Yoga nidra is an old, well established yoga practice that takes various forms as expressed by different
teachers. One really well articulated and researched approach is Richard Miller’s, and his is structured in part on the koshas.
Kosha is usually translated as “sheath, “which is defined differently in different branches of yoga
philosophy. Generally speaking koshas are aspects or layers of subjective experience. From gross to
subtle they are:
Annamaya kosha – the physical or “food” body
Pranayama kosha –the breath or energy body
Manomaya kosha – the emotional body
Vijnanamaya kosha – the cognitive body
Anandamaya kosha – the bliss body
They are all aspects of the individuated self that obscure the undivided “Self” or Pure Awareness. They
are all observed through the lens of the personality or ego.
The koshas have different attributes energetically. They each have their own sense of time and space for example. You know that’s true if you think about it. Your body moves at one speed; your thoughts are faster. Your feelings are even faster. As quickly as thoughts move, they move slowly enough for there to be a critical, discernible pause between one thought and the next—a pause during which you can change your course of action. Rather than automatically reacting to a thought, you could choose not to act or choose to act in a novel way. But the researchers cited in the book Destructive Emotions, edited by Daniel Goleman, can only hypothesize a discernible pause between feelings because they move so quickly. Perhaps only those experienced meditators who can actually suppress the primitive, brain stem startle reflex can perceive the dawn of one feeling and its dissolution, the dawn of the next, and so forth. But I digress.
Richard’s version of yoga nidra, iRest, takes you through each koshic level, focusing on sensations in the physical body, the breath body, sensations associated with emotions or thoughts, and the sensation of joy associated with the bliss body. iRest invites you to feel two opposing aspects of a kosha, and then feel the integration of the two.
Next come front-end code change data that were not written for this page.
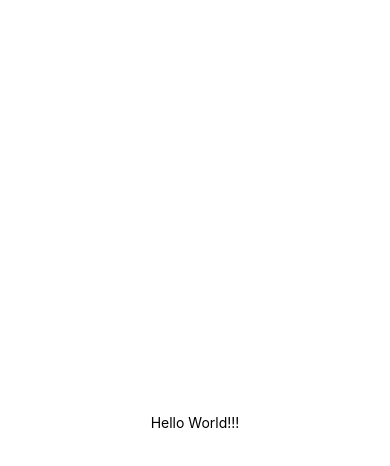
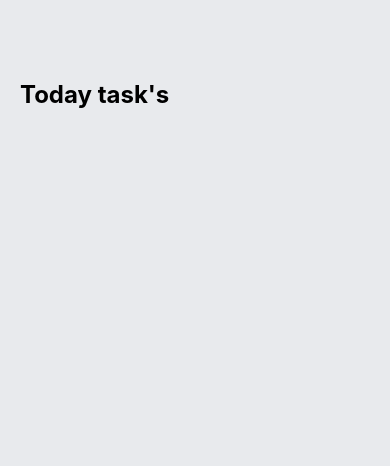
Before and after one commit to vinhhn3/AwesomeTodoApp, a React Native app: screen / in a window 390 px wide. Shown: the top 466 px of the page. Built offline with nearby package versions, Linux system fonts and the light colour scheme.

Commit message:
Create task wrapper

```diff
--- a/App.js
+++ b/App.js
@@ -1,12 +1,13 @@
-import { StatusBar } from "expo-status-bar";
 import React from "react";
 import { StyleSheet, Text, View } from "react-native";
 
 export default function App() {
   return (
     <View style={styles.container}>
-      <Text>Hello World!!!</Text>
-      <StatusBar style="auto" />
+      <View style={styles.tasksWrapper}>
+        <Text style={styles.sectionTitle}>Today task's</Text>
+        <View style={styles.items}></View>
+      </View>
     </View>
   );
 }
@@ -14,8 +15,15 @@ export default function App() {
 const styles = StyleSheet.create({
   container: {
     flex: 1,
-    backgroundColor: "#fff",
-    alignItems: "center",
-    justifyContent: "center",
+    backgroundColor: "#E8EAED",
   },
+  tasksWrapper: {
+    paddingTop: 80,
+    paddingHorizontal: 20,
+  },
+  sectionTitle: {
+    fontSize: 24,
+    fontWeight: "bold",
+  },
+  items: {},
 });
```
For example, you move back and forth between feeling physical sensations on the right side of the body and the left side of the body, and finally feeling the whole physical body. Or, you move back and forth between feeling the sensation an emotion arouses (fear, for example) and feeling the sensation its opposite arouses (compassion, perhaps), and feeling them both together. The trip through the koshas sensitizes you on every level and invites you to step beyond them, beyond constantly changing phenomenon and dual states of consciousness to the state of Pure Awareness.
Recently I’ve been focusing on the manomaya (emotional) kosha as I’ve been involved in a confusing
and heart wrenching conflict with another well meaning person. We can’t see eye to eye. So I’ve taken
the emotional churn into my yoga nidra practice. One day when I noticed the emotion upper most in my awareness I discovered dread. Dread of the next criticism, of the next failed attempt to make everyone
happy. It felt like a heavy lid on my chest protecting my heart. Inquiring as to its opposite, I discovered
trust. (My opposites may not be your opposites. And my opposites can change from day to day.) That
was like the clear tone of a struck bell. Just to know that deep trust was my opposite of dread gives
me insight into my inner workings and fear of conflict. Moving back and forth between the two, I had
some way to embrace the experience, to stay with it as it unfolded and not to run away. The practice of
moving into a feeling fully and honestly and moving into another feeling is a palpable practice of non-
attachment. I didn’t have to attach to being “right” or being “safe.” I didn’t spiral around and around
again in a repetitive thought pattern.
This is a phrase Richard uses when integrating two emotional states, “…see how simultaneously sensing both emotions acts on your body and mind.” It’s like a Koan; your mind can’t do it but it’s done. It’s a step out of ordinary consciousness.
In this description of working with an emotional state with iRest yoga nidra, I’m not talking
about “fixing” myself, making myself feel better or trading in a distressing experience for a pleasant,
comforting one. I am hoping to be able to stay with whatever arises without falling into daydreams of
a different past or an imagined future, usually in which I am vindicated but sometimes in which I am a
hopelessly flawed, unworthy person. So back to the mat, just like any other day.
Let It Go
Let go of the ways you thought life would unfold; the holding of plans or dreams or expectations. Let
it go. Save your strength to swim with the tide. The choice to fight what is here before you now will
only result in struggle, fear, and a desperate attempt to flee from the very energy you long for. Let go.
Let it all go and flow with the grace that washes through your days whether you receive it gently or
with all your quills raised to defend against invaders. Take this on faith: the mind may never find the
explanations that it seeks, but you will move forward nonetheless. Let go, and the wave’s crest will carry you to unknown shores, beyond your wildest dreams or destinations. Let it all go and find the place of rest and peace, and certain transformation. Dana Faulds
If I have misrepresented or over simplified Richard Miller’s teachings, I apologize. Please visit his
website for information on iRest yoga nidra, www.irest.us .A training for teachers and mental health
professionals on leading iRest sessions is scheduled for this November at Yoga on High. The event is co-sponsored by Shiva Shakti Synthesis.